Does two years of free companion travel and points to cover more than $1500 in airfare sound good to you? Southwest Companion Pass Open Season has officially begun and this week we discuss strategies to take advantage of one of the best deals in domestic (and Mexico/Central America/Caribbean) travel. Are we going for the Companion Pass? Did we think Chase would honor the Aeroplan transfer bonus for those who transferred 10/29-31? What crazy thing did Greg the Frequent Miler do this week? Watch or listen to Frequent Miler on the Air for those answers and more.
Elsewhere on the blog this week, we highlight the big welcome bonus opportunities out there, how to use the Ultimate Rewards fortune you’ve amassed, a plan of attack for building great Aeroplan awards (which could be a great use of Chase points this month!), and a lot more. Watch or listen to the show and read on for more from this week at Frequent Miler.
1:00 Giant Mailbag: Is the Alaska Airlines Visa worth it anymore?
4:00 What crazy thing….did Chase do this week?
6:42 What crazy thing double header!
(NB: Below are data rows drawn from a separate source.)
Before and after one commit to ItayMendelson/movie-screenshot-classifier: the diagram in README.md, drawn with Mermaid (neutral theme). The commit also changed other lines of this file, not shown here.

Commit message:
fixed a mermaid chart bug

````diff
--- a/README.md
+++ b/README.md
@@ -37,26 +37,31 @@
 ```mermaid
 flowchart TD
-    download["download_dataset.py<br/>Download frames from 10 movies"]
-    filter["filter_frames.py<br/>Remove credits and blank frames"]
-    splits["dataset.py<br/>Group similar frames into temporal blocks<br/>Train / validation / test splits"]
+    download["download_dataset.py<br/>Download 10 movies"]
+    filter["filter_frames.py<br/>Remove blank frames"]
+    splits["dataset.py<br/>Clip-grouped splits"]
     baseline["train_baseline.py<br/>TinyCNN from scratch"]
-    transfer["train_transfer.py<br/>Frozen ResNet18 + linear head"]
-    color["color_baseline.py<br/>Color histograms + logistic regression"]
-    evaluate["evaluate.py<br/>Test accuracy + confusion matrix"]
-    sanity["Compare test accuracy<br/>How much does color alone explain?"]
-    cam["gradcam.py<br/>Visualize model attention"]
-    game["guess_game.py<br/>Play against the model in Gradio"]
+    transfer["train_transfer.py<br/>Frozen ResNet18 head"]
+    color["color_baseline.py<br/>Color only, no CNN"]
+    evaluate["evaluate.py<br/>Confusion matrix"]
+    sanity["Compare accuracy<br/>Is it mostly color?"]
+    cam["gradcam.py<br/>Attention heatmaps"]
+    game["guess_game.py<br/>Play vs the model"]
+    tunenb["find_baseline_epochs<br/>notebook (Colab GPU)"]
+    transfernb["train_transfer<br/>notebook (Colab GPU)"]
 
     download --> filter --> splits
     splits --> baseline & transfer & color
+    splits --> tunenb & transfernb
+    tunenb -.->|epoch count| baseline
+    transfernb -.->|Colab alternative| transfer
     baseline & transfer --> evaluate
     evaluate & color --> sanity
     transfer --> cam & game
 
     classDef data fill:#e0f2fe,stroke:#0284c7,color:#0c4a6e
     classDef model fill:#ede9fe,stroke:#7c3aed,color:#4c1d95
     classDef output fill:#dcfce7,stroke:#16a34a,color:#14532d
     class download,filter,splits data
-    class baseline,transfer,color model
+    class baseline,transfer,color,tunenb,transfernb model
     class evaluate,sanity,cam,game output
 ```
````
What crazy thing…did Greg the Frequent Miler do this week?
9:54 Awards we booked this week
15:37 Mattress running the numbers: Should you transfer speculatively to Aeroplan?
25:05 Main Event: Southwest Companion Pass Open Season
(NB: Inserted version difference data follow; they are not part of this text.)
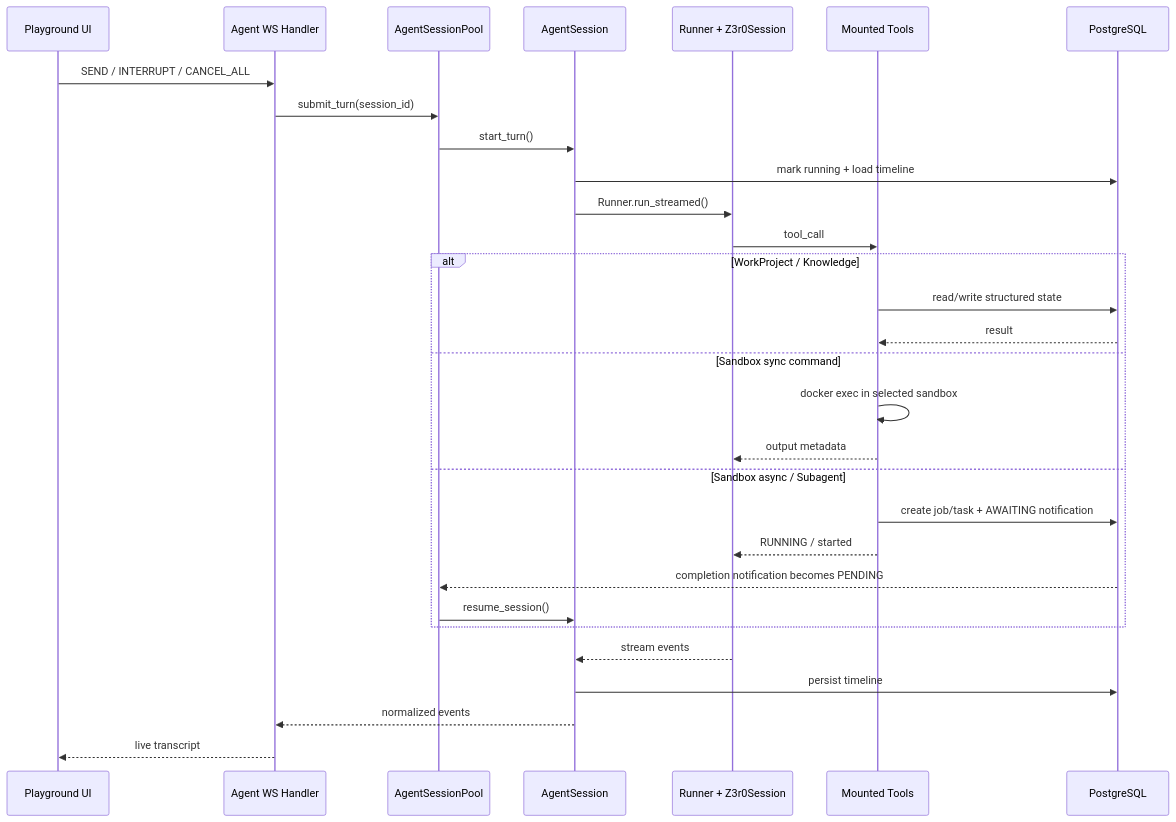
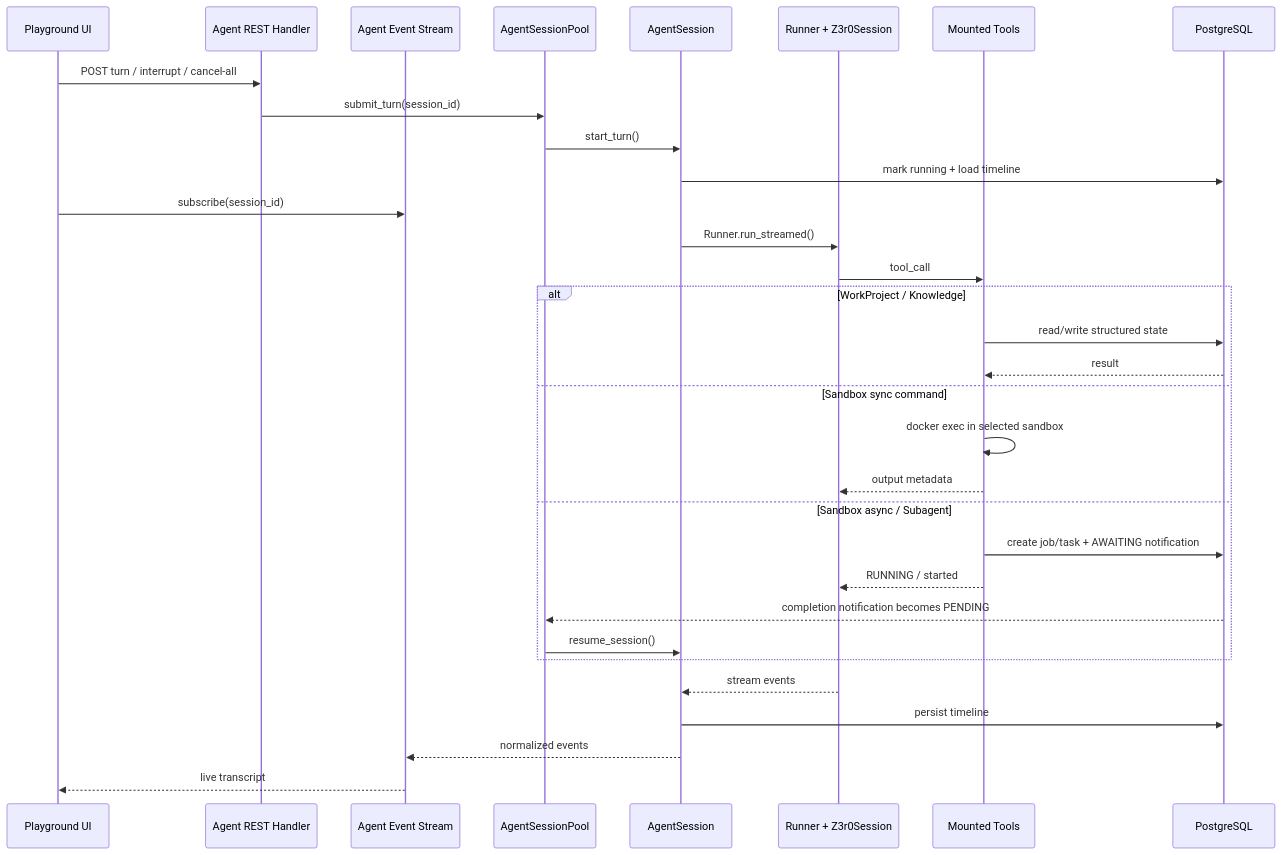
The second of 2 diagrams in docs/en/guide/overview.md (MolTau9527/Z3r0), drawn with Mermaid before and after one commit. The commit also changed 23 other files, not shown here.

Commit message:
fix: Align playground turn submission with REST events to render first-message streams immediately

````diff
--- a/docs/en/guide/overview.md
+++ b/docs/en/guide/overview.md
@@ -75,36 +75,38 @@
 ```mermaid
 sequenceDiagram
   participant UI as Playground UI
-  participant WS as Agent WS Handler
+  participant API as Agent REST Handler
+  participant WS as Agent Event Stream
   participant Pool as AgentSessionPool
   participant Sess as AgentSession
   participant SDK as Runner + Z3r0Session
   participant Tool as Mounted Tools
   participant DB as PostgreSQL
 
-  UI->>WS: SEND / INTERRUPT / CANCEL_ALL
-  WS->>Pool: submit_turn(session_id)
+  UI->>API: POST turn / interrupt / cancel-all
+  API->>Pool: submit_turn(session_id)
   Pool->>Sess: start_turn()
   Sess->>DB: mark running + load timeline
+  UI->>WS: subscribe(session_id)
   Sess->>SDK: Runner.run_streamed()
 
   SDK->>Tool: tool_call
 
   alt WorkProject / Knowledge
     Tool->>DB: read/write structured state
     DB-->>Tool: result
   else Sandbox sync command
     Tool->>Tool: docker exec in selected sandbox
     Tool-->>SDK: output metadata
   else Sandbox async / Subagent
     Tool->>DB: create job/task + AWAITING notification
     Tool-->>SDK: RUNNING / started
     DB-->>Pool: completion notification becomes PENDING
     Pool->>Sess: resume_session()
   end
 
   SDK-->>Sess: stream events
   Sess->>DB: persist timeline
   Sess-->>WS: normalized events
   WS-->>UI: live transcript
 ```
````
29:34 What are the rules for earning the Companion Pass and why is now the time to earn it?
30:58 Timing of the credit card bonuses
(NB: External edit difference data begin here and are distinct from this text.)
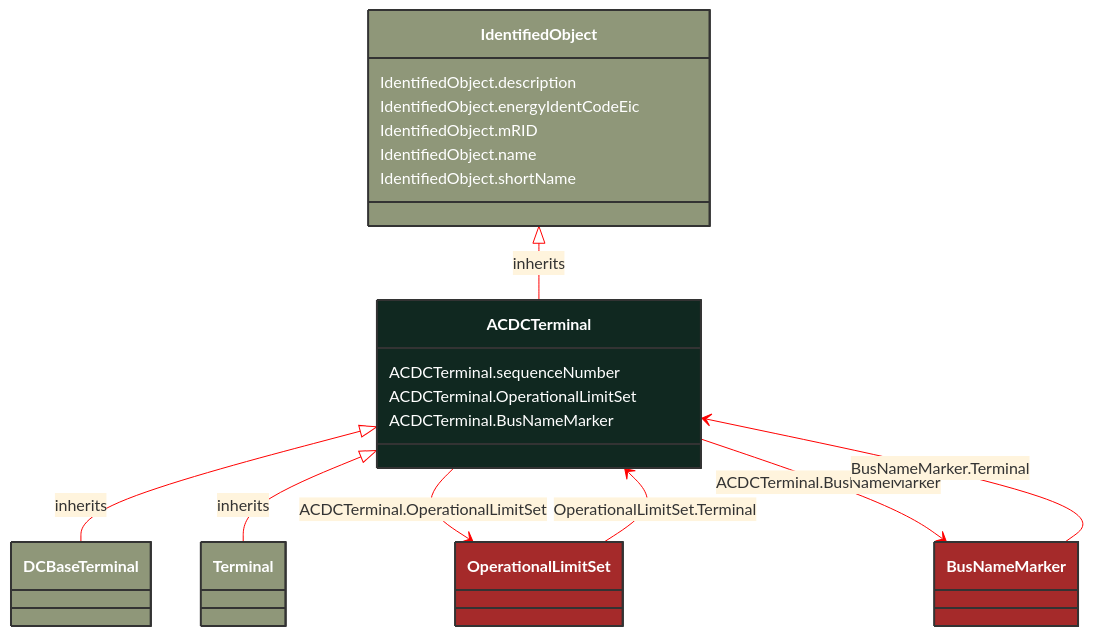
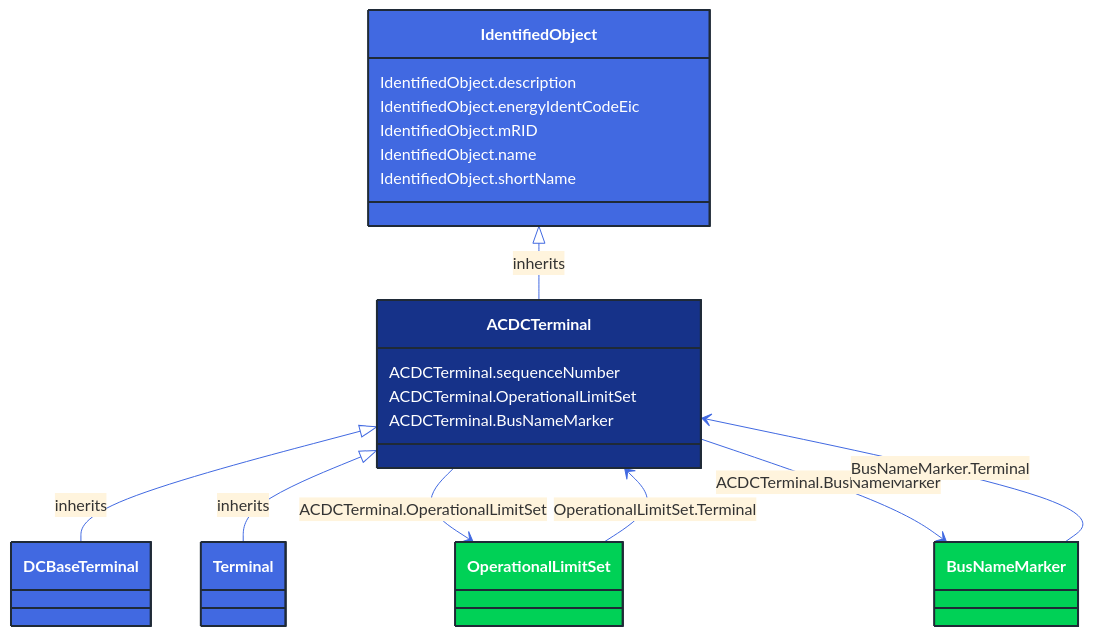
One commit to 3lbits/NoCIMExtensions changed the diagram in docs/Models/Profiles/CoreEquipment/AbstractClasses/ACDCTerminal.md. Above: the diagram before and after it, drawn with Mermaid. The commit also changed 362 other files, not shown here.

First line of the commit message:
Update diagrams and styles for improved visual consistency

````diff
--- a/docs/Models/Profiles/CoreEquipment/AbstractClasses/ACDCTerminal.md
+++ b/docs/Models/Profiles/CoreEquipment/AbstractClasses/ACDCTerminal.md
@@ -10,56 +10,56 @@
 ```mermaid
-%%{init: {'theme':'base','themeVariables': {'lineColor': '#FF0000'}}}%%
+%%{init: {'theme':'base','themeVariables': {'lineColor': '#4169E1'}}}%%
 classDiagram
     class ACDCTerminal
     click ACDCTerminal href "/Models/Profiles/CoreEquipment/AbstractClasses/ACDCTerminal/"
-    style ACDCTerminal fill:#102820,stroke:#333,stroke-width:2px,rx:10,ry:10,color:white
+    style ACDCTerminal fill:#163289,stroke:#1F2A37,stroke-width:2px,rx:10,ry:10,color:white
 
         ACDCTerminal <|-- DCBaseTerminal : inherits
 
         DCBaseTerminal
             click DCBaseTerminal href "/Models/Profiles/CoreEquipment/AbstractClasses/DCBaseTerminal/"
-            style DCBaseTerminal fill:#8F9779,stroke:#333,stroke-width:2px,rx:10,ry:10,color:white
+            style DCBaseTerminal fill:#4169E1,stroke:#1F2A37,stroke-width:2px,rx:10,ry:10,color:white
 
         ACDCTerminal <|-- Terminal : inherits
 
         Terminal
             click Terminal href "/Models/Profiles/CoreEquipment/ConcreteClasses/Terminal/"
-            style Terminal fill:#8F9779,stroke:#333,stroke-width:2px,rx:10,ry:10,color:white
+            style Terminal fill:#4169E1,stroke:#1F2A37,stroke-width:2px,rx:10,ry:10,color:white
      
         IdentifiedObject <|-- ACDCTerminal : inherits
             click IdentifiedObject href "/Models/Profiles/CoreEquipment/AbstractClasses/IdentifiedObject/"
-            style IdentifiedObject fill:#8F9779,stroke:#333,stroke-width:2px,rx:10,ry:10,color:white
+            style IdentifiedObject fill:#4169E1,stroke:#1F2A37,stroke-width:2px,rx:10,ry:10,color:white
 
         ACDCTerminal --> OperationalLimitSet : ACDCTerminal.OperationalLimitSet
 
         OperationalLimitSet
             click OperationalLimitSet href "/Models/Profiles/CoreEquipment/ConcreteClasses/OperationalLimitSet/"
-            style OperationalLimitSet fill:#A52A2A,stroke:#333,stroke-width:2px,rx:10,ry:10,color:white
+            style OperationalLimitSet fill:#00D156,stroke:#1F2A37,stroke-width:2px,rx:10,ry:10,color:white
         ACDCTerminal --> BusNameMarker : ACDCTerminal.BusNameMarker
 
         BusNameMarker
             click BusNameMarker href "/Models/Profiles/CoreEquipment/ConcreteClasses/BusNameMarker/"
-            style BusNameMarker fill:#A52A2A,stroke:#333,stroke-width:2px,rx:10,ry:10,color:white
+            style BusNameMarker fill:#00D156,stroke:#1F2A37,stroke-width:2px,rx:10,ry:10,color:white
 
         BusNameMarker --> ACDCTerminal : BusNameMarker.Terminal
 
         BusNameMarker
             click BusNameMarker href "/Models/Profiles/CoreEquipment/ConcreteClasses/BusNameMarker/"
-            style BusNameMarker fill:#A52A2A,stroke:#333,stroke-width:2px,rx:10,ry:10,color:white
+            style BusNameMarker fill:#00D156,stroke:#1F2A37,stroke-width:2px,rx:10,ry:10,color:white
 
         OperationalLimitSet --> ACDCTerminal : OperationalLimitSet.Terminal
 
         OperationalLimitSet
             click OperationalLimitSet href "/Models/Profiles/CoreEquipment/ConcreteClasses/OperationalLimitSet/"
-            style OperationalLimitSet fill:#A52A2A,stroke:#333,stroke-width:2px,rx:10,ry:10,color:white
+            style OperationalLimitSet fill:#00D156,stroke:#1F2A37,stroke-width:2px,rx:10,ry:10,color:white
 
 
         ACDCTerminal : ACDCTerminal.sequenceNumber
         ACDCTerminal : ACDCTerminal.OperationalLimitSet
         ACDCTerminal : ACDCTerminal.BusNameMarker
         IdentifiedObject : IdentifiedObject.description
         IdentifiedObject : IdentifiedObject.energyIdentCodeEic
         IdentifiedObject : IdentifiedObject.mRID
         IdentifiedObject : IdentifiedObject.name
         IdentifiedObject : IdentifiedObject.shortName
 ```
````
37:35 Can I just pick any do cards?
43:22 Is there an ideal two-card combo?
49:53 Are we going to go for it?
56:39 Question of the Week: Is it worth joining a paid group for tailored award travel guidance?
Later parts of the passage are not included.